apktool. And guess what? It’s the Flutter app 🤘The final merged
AndroidManifest.xml clearly states that the default application name
libs/ folder contains
I don’t have much experience developing and REing Flutter apps so I guess this would give me a little bit of push in that direction. Let’s dive.
Of course, we need to start with libapp.so file because libflutter is Flutter framework itself compiled for specific CPU type. At this point, my thought was that
JADX was useless because it would be highly unlikely if that app had any bridge to native Android for platform-specific code. (Ok, if I couldn’t find anything in libapp then I was going to fire up the application in the emulator and look it up in JADX).
To someone who doesn’t know any
.so file is a compiled library file and it’s almost the same as
.dll on windows, therefore we can split our investigation into several ways.
- we can run
stringscommand on it and analyze the complete mess of strings
- Fire up Ghidra or IDA.
Let’s discuss both. Disclaimer: I’m totally n00b in disassembling native code I just like the process of RE-ing.
- Run the app in the emulator.

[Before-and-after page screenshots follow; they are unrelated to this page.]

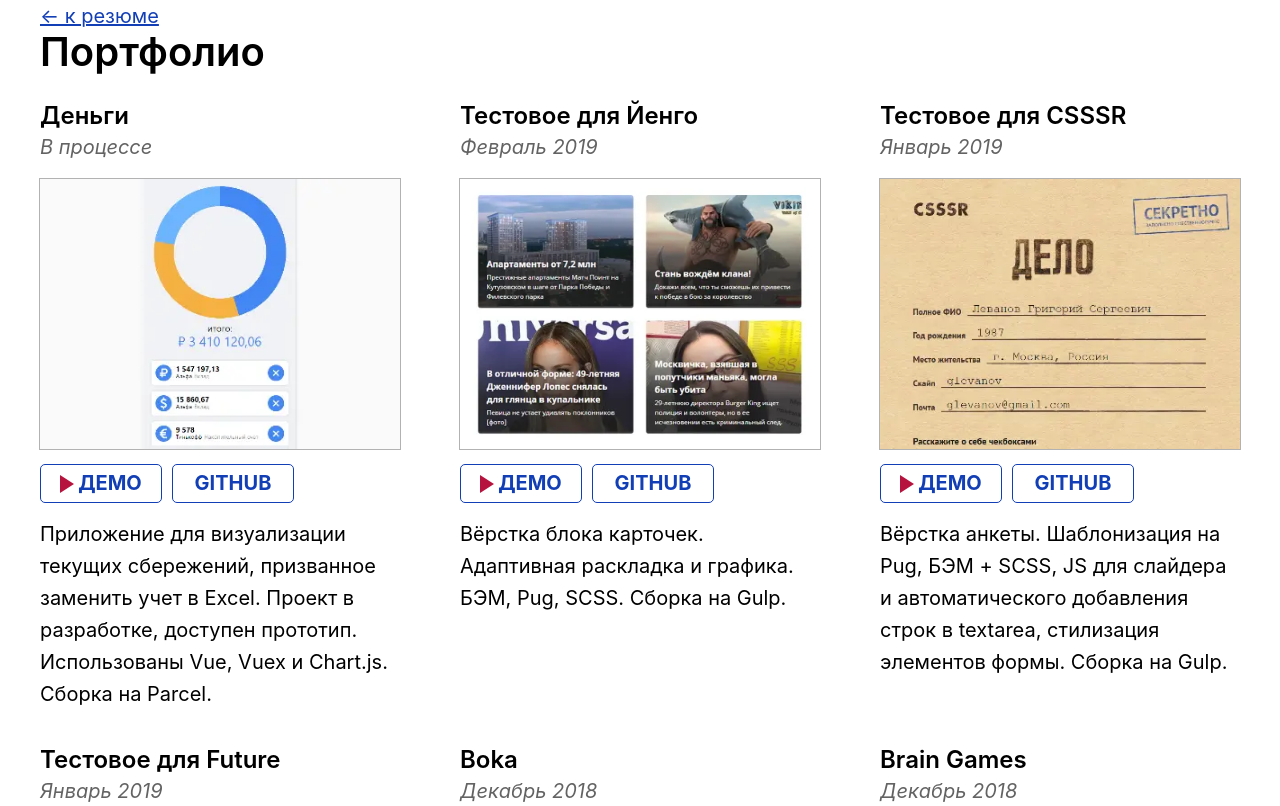
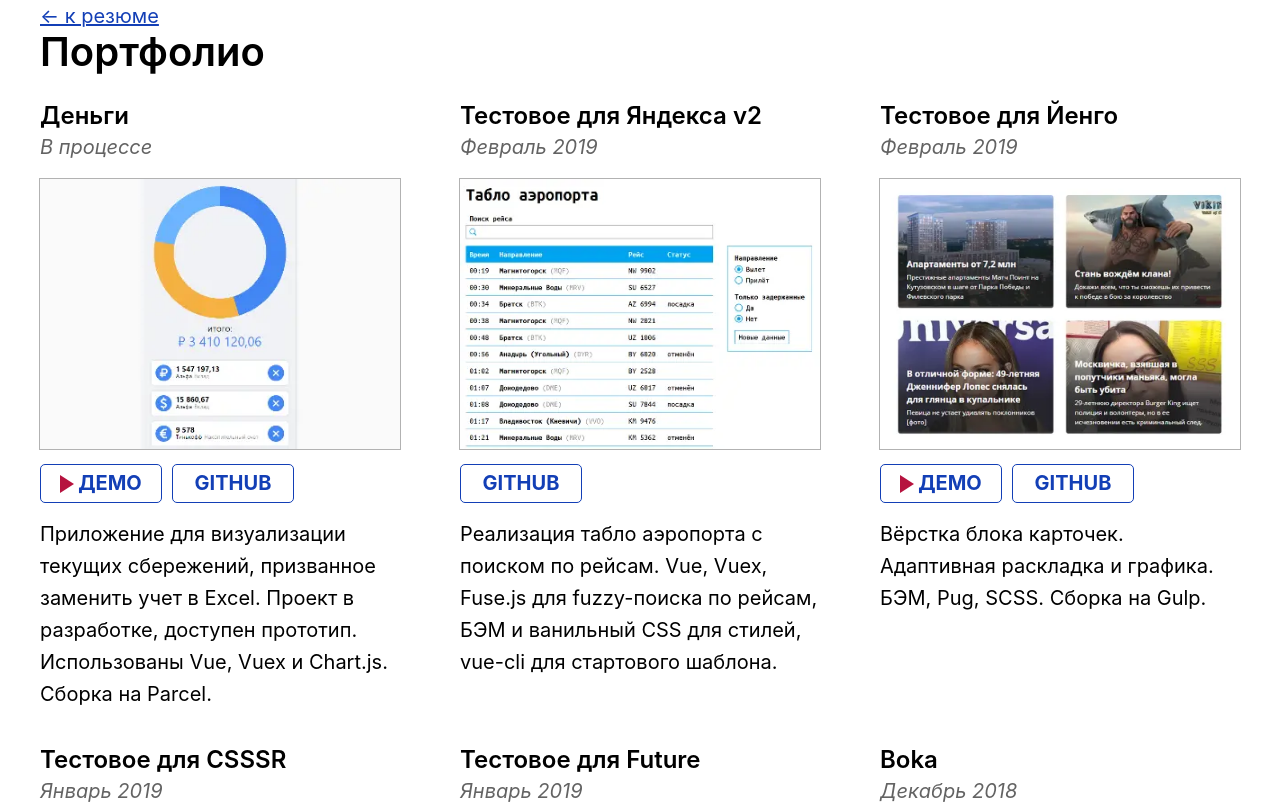
Before and after one commit to glevanov/glevanov, a website: page portfolio/index.html in a window 1280 px wide. Shown: the top 806 px of the page. Drawn offline with Linux system fonts and the light colour scheme.

Commit message:
Add Yandex test v2

```diff
--- a/portfolio/index.html
+++ b/portfolio/index.html
@@ -29,6 +29,20 @@
         <a class="button" href="https://github.com/glevanov/dengi" target="_blank">github</a>
       </div>
       <p class="text">Приложение для визуализации текущих сбережений, призванное заменить учет в Excel. Проект в разработке, доступен прототип. Использованы Vue, Vuex и Chart.js. Сборка на Parcel.</p>
+    </li>
+    <li class="portfolio__item">
+      <h3 class="heading heading--middle">Тестовое для Яндекса v2</h3>
+      <p class="portfolio__date">Февраль 2019</p>
+      <a class="portfolio__link" href="https://github.com/glevanov/test-timetable">
+        <picture>
+          <source srcset="../img/timetable-v2@1x.webp 1x, ../img/timetable-v2@2x.webp 2x" type="image/webp">
+          <img class="portfolio__thumbnail" src="../img/timetable-v2@1x.jpg" srcset="../img/timetable-v2@2x.jpg 2x" alt="Тестовое для Йенго">
+        </picture>
+      </a>
+      <div class="button_wrap">
+        <a class="button" href="https://github.com/glevanov/test-timetable" target="_blank">github</a>
+      </div>
+      <p class="text">Реализация табло аэропорта с поиском по рейсам. Vue, Vuex, Fuse.js для fuzzy-поиска по рейсам, БЭМ и ванильный CSS для стилей, vue-cli для стартового шаблона.</p>
     </li>
     <li class="portfolio__item">
       <h3 class="heading heading--middle">Тестовое для Йенго</h3>
@@ -146,7 +160,7 @@
       <p class="text">Тестовое задание на реализацию презентации со слайдами. Работает только в режмие отладки для iPad планшетный (1024x768). Работа с тач-событиями, оживление переключения слайдов и перетаскивания слайдера. Нативный JS, сборка на Webpack. Знакомство с SCSS.</p>
     </li>
     <li class="portfolio__item">
-      <h3 class="heading heading--middle">Расписание авиарейсов</h3>
+      <h3 class="heading heading--middle">Тестовое для Яндекса</h3>
       <p class="portfolio__date">Август 2018</p>
       <a class="portfolio__link" href="timetable/index.html">
         <picture>
```
Also changed, not shown: img/timetable-v2@1x.jpg (added), img/timetable-v2@1x.webp (added), img/timetable-v2@2x.jpg (added), img/timetable-v2@2x.webp (added).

We see the only input and it requires a correct password.
- Then I looked into
AndoridManifestand discovered activity which is basically a web view but which is not exported 😢 From this guess I expect to find anything related to URLs as well.
- Save the output and scavenge anything related to
passwordbecause the validator in the app displayed “Incorrect Password Detected”. Start from this.
After searching the string we end up seeing stuff like this. They are grouped together because they appear in the same code snippet and compiled next to each other and voila we have a flag 🎉
At this point, I was not sure if it was the correct one and I had to check. Looks like the password is correct but it confuses why the webpage not working.
https://winja.xyz-company.site/ “Am I missing something?” <- that was my guess. To open Burp-suite and monitor headers(Maybe there is something in request headers?) had no use because the address was unresolved. And back to the original tweet, it just required a secret which as it looks like I found.
Another way but it looks similar. Run the Ghidra.
And again I started to search strings like a password but I know it should not be at the beginning of the stack because it’s usually flooded by Flutter stuff. As in the previous method and obviously in Ghidra it looks clearly in the program stack those strings are close to each other and I followed execution flow. Found the address
005298e0 “Incorrect Password Detected: “ and after scrolling down a bit we could clearly see:
And that’s how I won this quiz:
Overall it didn’t take more than 10 minutes and was fun. I gained a little bit more experience with the Ghidra search and it was interesting. Mobile challenges are quite rare in CTFs and kudos for that 🤘